*** Opening of Dataset ***

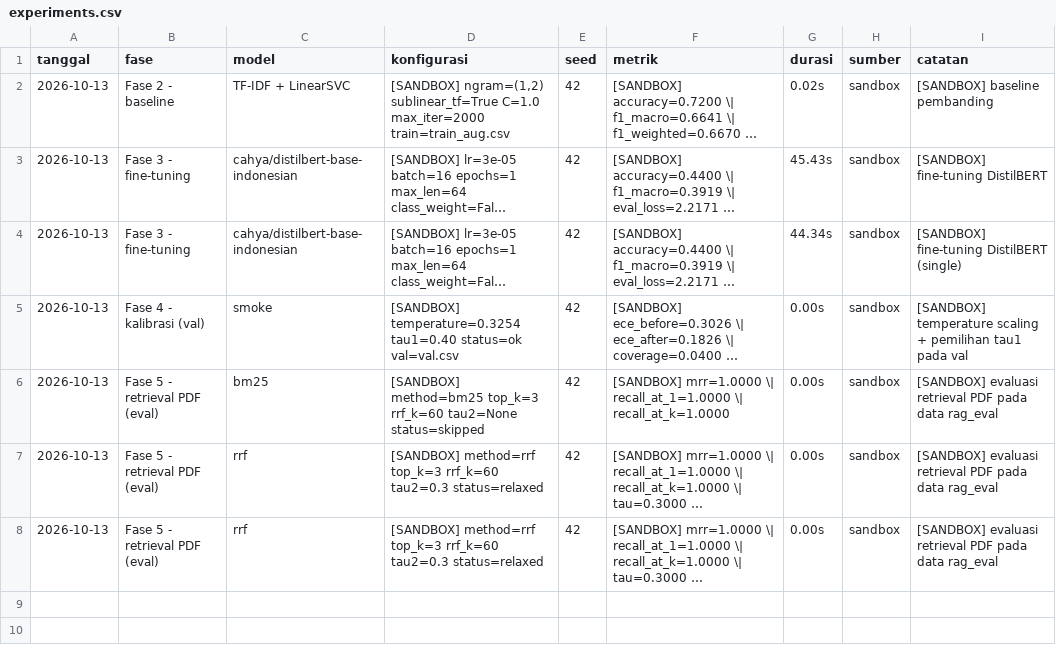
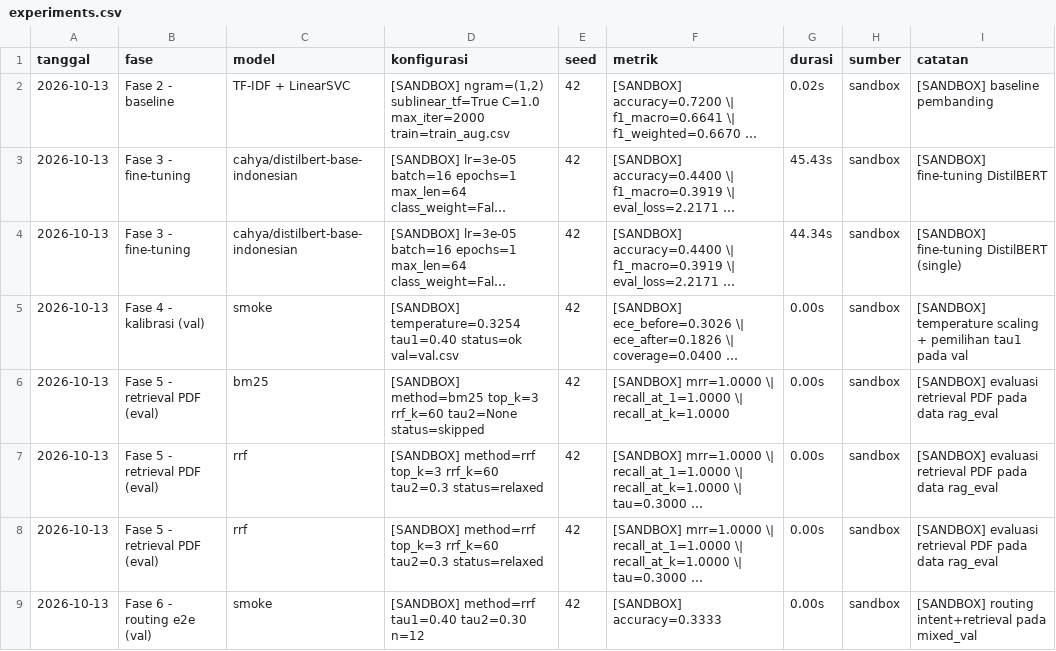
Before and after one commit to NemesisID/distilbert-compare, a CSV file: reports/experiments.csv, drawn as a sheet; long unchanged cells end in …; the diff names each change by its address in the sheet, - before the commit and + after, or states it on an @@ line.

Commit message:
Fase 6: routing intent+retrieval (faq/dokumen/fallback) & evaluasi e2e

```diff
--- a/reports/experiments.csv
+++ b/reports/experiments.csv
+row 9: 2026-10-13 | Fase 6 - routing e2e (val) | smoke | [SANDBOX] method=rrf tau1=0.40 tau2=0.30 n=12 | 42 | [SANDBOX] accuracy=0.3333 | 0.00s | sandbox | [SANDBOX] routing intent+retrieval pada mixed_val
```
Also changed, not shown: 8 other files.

*** Close of Dataset ***

Exercise instructions: Show each line from the material above where the string "Fase" can be found.

Result:
Fase 6: routing intent+retrieval (faq/dokumen/fallback) & evaluasi e2e
+row 9: 2026-10-13 | Fase 6 - routing e2e (val) | smoke | [SANDBOX] method=rrf tau1=0.40 tau2=0.30 n=12 | 42 | [SANDBOX] accuracy=0.3333 | 0.00s | sandbox | [SANDBOX] routing intent+retrieval pada mixed_val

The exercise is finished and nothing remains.